    With a groan, Aurora kicked the cabinet door in frustration as she searched for the coffee beans. The cabinet door answered with a groan of its own, and Aurora poked around at the back of the cabinet in surprise, discovering a false door.

    Aurora managed to squeeze in the narrow passageway, despite the extra 20 pounds she'd gained since turning 35 the year before. Dusting herself off, she looked around a small storage space. A curious contraption took up one corner, a large wooden wheel attached to some sort of pedals. Aurora gingerly approached the device, then realized it was an old spinning wheel.

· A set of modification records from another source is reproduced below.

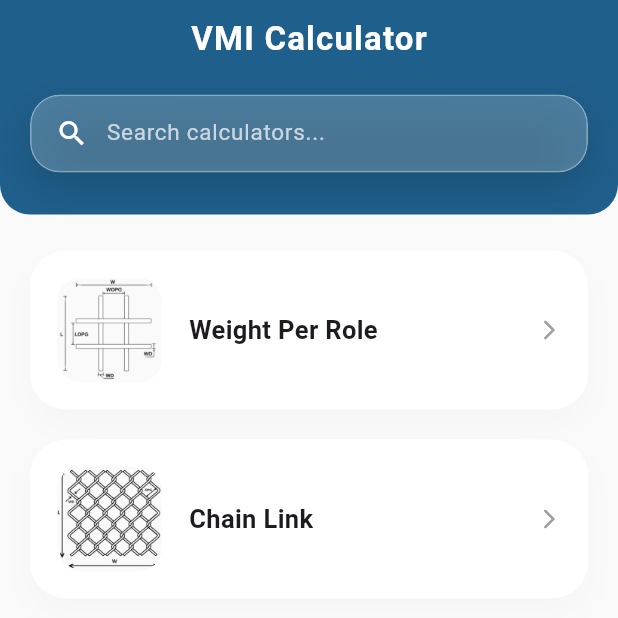
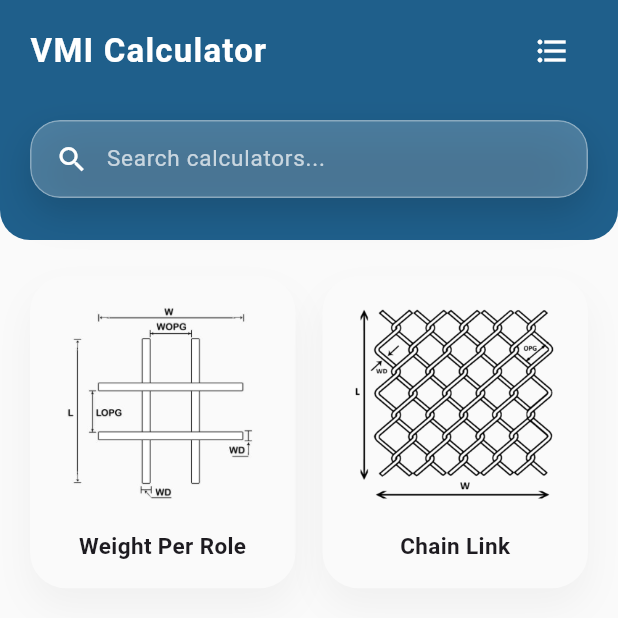
Before and after one commit to shreyansh2003Chi/mesh_calc, a Flutter app: the screen it shows after launch, on a phone screen of 412 x 824 dp, the top half of it. Run offline on Flutter 3.47's test engine with Material 3 defaults, Android fonts, the phone set to English and light mode, and no system bars.

Commit message:
some UI related Issues Solved

```diff
--- a/lib/main.dart
+++ b/lib/main.dart
@@ -4,7 +4,6 @@ import 'package:measurements/providers/chain_link_provider.dart';
 import 'package:measurements/providers/home_page_provider.dart';
 import 'package:measurements/providers/material_selection_bottom_sheet_provider.dart';
 import 'package:measurements/providers/weight_per_role_provider.dart';
-import 'package:measurements/utils/theme.dart';
 import 'package:provider/provider.dart';
 
 void main() {
@@ -12,7 +11,7 @@ void main() {
     MultiProvider(
       providers: [
         ChangeNotifierProvider(create: (_) => ChainLinkProvider()),
-        ChangeNotifierProvider(create: (_) => MeshHomePageProvider()),
+        ChangeNotifierProvider(create: (_) => HomePageProvider()),
         ChangeNotifierProvider(create: (_) => WeightPerRoleProvider()),
         ChangeNotifierProvider(create: (_) => MaterialSelectionBottomSheetProvider()),
       ],
--- a/lib/pages/home_page.dart
+++ b/lib/pages/home_page.dart
@@ -1,11 +1,11 @@
 import 'dart:ui';
 import 'package:flutter/material.dart';
-import 'package:measurements/models/mesh_item.dart';
 import 'package:measurements/pages/chain_link.dart';
 import 'package:measurements/pages/weight_per_role.dart';
-import 'package:measurements/utils/app_assets.dart';
+import 'package:measurements/providers/home_page_provider.dart';
 import 'package:measurements/utils/app_colors.dart';
 import 'package:measurements/utils/app_string.dart';
+import 'package:provider/provider.dart';
 
 class MeshHomePage extends StatefulWidget {
   const MeshHomePage({super.key});
@@ -15,56 +15,24 @@ class MeshHomePage extends StatefulWidget {
 }
 
 class _MeshHomePageState extends State<MeshHomePage> {
-  final TextEditingController _searchCtrl = TextEditingController();
-
-  final List<MeshItem> _allItems = [MeshItem(title: "Weight Per Role", image: AppAssets.weightPerRole), MeshItem(title: "Chain Link", image: AppAssets.chainLink)];
-
-  List<MeshItem> _filteredItems = [];
-
   @override
   void initState() {
+    WidgetsBinding.instance.addPostFrameCallback((timeStamp) {
+      Provider.of<HomePageProvider>(context, listen: false).init();
+    });
     super.initState();
-    _filteredItems = _allItems;
-  }
-
-  void _filter(String query) {
-    setState(() {
-      if (query.isEmpty) {
-        _filteredItems = _allItems;
-      } else {
-        _filteredItems = _allItems.where((item) => item.title.toLowerCase().contains(query.toLowerCase())).toList();
-      }
-    });
   }
 
   @override
   Widget build(BuildContext context) {
+    return Consumer<HomePageProvider>(
+      builder: (BuildContext context, pr, Widget? child) {
         return Scaffold(
           backgroundColor: AppColors().cFaFaFa,
           body: Column(
             children: [
-          _modernHeader(),
-          Expanded(
-            child: ListView.separated(
-              physics: const BouncingScrollPhysics(parent: AlwaysScrollableScrollPhysics()),
-              padding: const EdgeInsets.symmetric(horizontal: 20, vertical: 24),
-              itemCount: _filteredItems.length,
-              separatorBuilder: (_, _) => const SizedBox(height: 20),
-              itemBuilder: (context, index) {
-                final item = _filteredItems[index];
-                return _modernCard(context, item);
-              },
-            ),
-          ),
-        ],
-      ),
-    );
-  }
-
-  Widget _modernHeader() {
-    return Container(
+              Container(
                 width: double.infinity,
-
                 decoration: BoxDecoration(
                   color: AppColors().c1F5F8B,
                   borderRadius: BorderRadius.vertical(bottom: Radius.circular(20)),
@@ -77,9 +45,21 @@ class _MeshHomePageState extends State<MeshHomePage> {
                       mainAxisSize: MainAxisSize.min,
                       children: [
                         const SizedBox(width: 4),
+                        Row(
+                          mainAxisAlignment: MainAxisAlignment.spaceBetween,
+                          children: [
                             const Text(
                               AppString.vMiCalculator,
                               style: TextStyle(fontSize: 22, fontWeight: FontWeight.w700, color: Colors.white, letterSpacing: 0.8),
+                            ),
+                            IconButton(
+                              color: AppColors().cFFFFFF,
+                              onPressed: () {
+                                pr.changeView();
+                              },
+                              icon: pr.isGridView ? Icon(Icons.format_list_bulleted_outlined) : Icon(Icons.grid_view_rounded),
+                            ),
+                          ],
                         ),
 
                         const SizedBox(height: 22),
@@ -107,10 +87,9 @@ class _MeshHomePageState extends State<MeshHomePage> {
                                     const SizedBox(width: 12),
                                     Expanded(
                                       child: TextField(
-                              controller: _searchCtrl,
+                                        controller: pr.searchController,
                                         onChanged: (value) {
-                                setState(() {}); // updates clear icon
-                                _filter(value);
+                                          pr.filter(value);
                                         },
                                         cursorColor: Colors.white,
                                         style: const TextStyle(color: Colors.white, fontSize: 15),
@@ -122,12 +101,10 @@ class _MeshHomePageState extends State<MeshHomePage> {
                                         ),
                                       ),
                                     ),
-                          if (_searchCtrl.text.isNotEmpty)
+                                    if (pr.searchController.text.isNotEmpty)
                                       GestureDetector(
                                         onTap: () {
-                                _searchCtrl.clear();
-                                _filter("");
-                                setState(() {});
+                                          pr.clearFilter();
                                         },
                                         child: Container(
                                           padding: const EdgeInsets.all(6),
@@ -145,10 +122,26 @@ class _MeshHomePageState extends State<MeshHomePage> {
                     ),
                   ),
                 ),
+              ),
+              Expanded(
+                child: AnimatedSwitcher(
+                  duration: const Duration(milliseconds: 400),
+                  switchInCurve: Curves.easeOutCubic,
+                  switchOutCurve: Curves.easeInCubic,
+                  transitionBuilder: (child, animation) {
+                    return FadeTransition(
+                      opacity: animation,
+                      child: ScaleTransition(scale: Tween<double>(begin: 0.95, end: 1).animate(animation), child: child),
                     );
-  }
-
-  Widget _modernCard(BuildContext context, MeshItem item) {
+                  },
+                  child: pr.isGridView == false
+                      ? ListView.separated(
+                          physics: const BouncingScrollPhysics(parent: AlwaysScrollableScrollPhysics()),
+                          padding: const EdgeInsets.symmetric(horizontal: 20, vertical: 24),
+                          itemCount: pr.filteredItems.length,
+                          separatorBuilder: (_, _) => const SizedBox(height: 20),
+                          itemBuilder: (context, index) {
+                            final item = pr.filteredItems[index];
                             return InkWell(
                               borderRadius: BorderRadius.circular(24),
                               onTap: () {
@@ -162,7 +155,7 @@ class _MeshHomePageState extends State<MeshHomePage> {
                                 padding: const EdgeInsets.all(18),
                                 decoration: BoxDecoration(
                                   borderRadius: BorderRadius.circular(24),
-          color: Colors.white,
+                                  color:  AppColors().cFaFaFa,
                                   boxShadow: [BoxShadow(color: Colors.black.withOpacity(0.02), blurRadius: 18, offset: const Offset(0, 10))],
                                 ),
                                 child: Row(
@@ -180,5 +173,63 @@ class _MeshHomePageState extends State<MeshHomePage> {
                                 ),
                               ),
                             );
+                          },
+                        )
+                      : GridView.builder(
+                          physics: const BouncingScrollPhysics(parent: AlwaysScrollableScrollPhysics()),
+                          padding: const EdgeInsets.symmetric(horizontal: 20, vertical: 24),
+                          itemCount: pr.filteredItems.length,
+                          gridDelegate: const SliverGridDelegateWithMaxCrossAxisExtent(maxCrossAxisExtent: 220, crossAxisSpacing: 18, mainAxisSpacing: 18, childAspectRatio: 0.85),
+                          itemBuilder: (context, index) {
+                            final item = pr.filteredItems[index];
+
+                            return InkWell(
+                              borderRadius: BorderRadius.circular(24),
+                              onTap: () {
+                                if (item.title == AppString.chainLink) {
+                                  Navigator.push(context, MaterialPageRoute(builder: (_) => ChainLinkScreen(item: item)));
+                                } else if (item.title == AppString.weightPerRole) {
+                                  Navigator.push(context, MaterialPageRoute(builder: (_) => WeightPerRole(meshItem: item)));
+                                }
+                              },
+                              child: AnimatedContainer(
+                                duration: const Duration(milliseconds: 200),
+                                curve: Curves.easeOut,
+                                padding: const EdgeInsets.all(18),
+                                decoration: BoxDecoration(
+                                  borderRadius: BorderRadius.circular(24),
+                                  color:  AppColors().cFaFaFa,
+                                  boxShadow: [BoxShadow(color: Colors.black.withOpacity(0.04), blurRadius: 20, offset: const Offset(0, 12))],
+                                ),
+                                child: Column(
+                                  mainAxisAlignment: MainAxisAlignment.center,
+                                  children: [
+                                    Flexible(
+                                      child: ClipRRect(
+                                        borderRadius: BorderRadius.circular(18),
+                                        child: Image.asset(item.image, fit: BoxFit.contain),
+                                      ),
+                                    ),
+                                    const SizedBox(height: 16),
+                                    Text(
+                                      item.title,
+                                      textAlign: TextAlign.center,
+                                      maxLines: 2,
+                                      overflow: TextOverflow.ellipsis,
+                                      style: const TextStyle(fontSize: 15, fontWeight: FontWeight.w600),
+                                    ),
+                                  ],
+                                ),
+                              ),
+                            );
+                          },
+                        ),
+                ),
+              ),
+            ],
+          ),
+        );
+      },
+    );
   }
 }
--- a/lib/pages/material_selection_bottom_sheet.dart
+++ b/lib/pages/material_selection_bottom_sheet.dart
@@ -93,7 +93,6 @@ class _MaterialSelectionBottomSheetState extends State<MaterialSelectionBottomSh
                     itemBuilder: (context, index) {
                       final m = p.filteredMaterials[index];
                       final isSelected = m.id == p.material.id;
-
                       return ListTile(
                         leading: Container(
                           decoration: BoxDecoration(color: m.color.withOpacity(0.2), shape: BoxShape.circle),
```
Also changed, not shown: lib/providers/home_page_provider.dart (+39 -1 lines). Lines whose indentation alone changed are shown as unchanged.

    With a sigh, Aurora sat down on the splintered wooden seat. Maybe she should take up a hobby. Her husband, Phillip, was always encouraging her to take an interest in something other than the girls, but her limited free time seemed to preclude new pastimes. She reached out to touch the needle, and felt a sharp sting before falling into a deep sleep.

    Some hours later, a commotion ensued in the kitchen. Phillip and the twins had returned to find no supper, and were at a loss of what to do next. "Aurora, darling," he called out, sounding increasingly desperate.

    The twins shimmied through the cabinet opening to find their mother sprawled out on the floor, deep in sleep. "Mom, wake up," they chimed in unison. Phillip followed suit, grumbling all the way. He bent down to kiss her tenderly, the kiss of true love. Aurora stirred briefly, then pushed him away. "Go away, I'm taking a nap," Aurora mumbled.

    THE END

    Nina Snyder is the author of "ABCs of Balls," a children's picture book that makes learning the alphabet fun for toddlers. Follow her on Twitter @nsnyder_writer.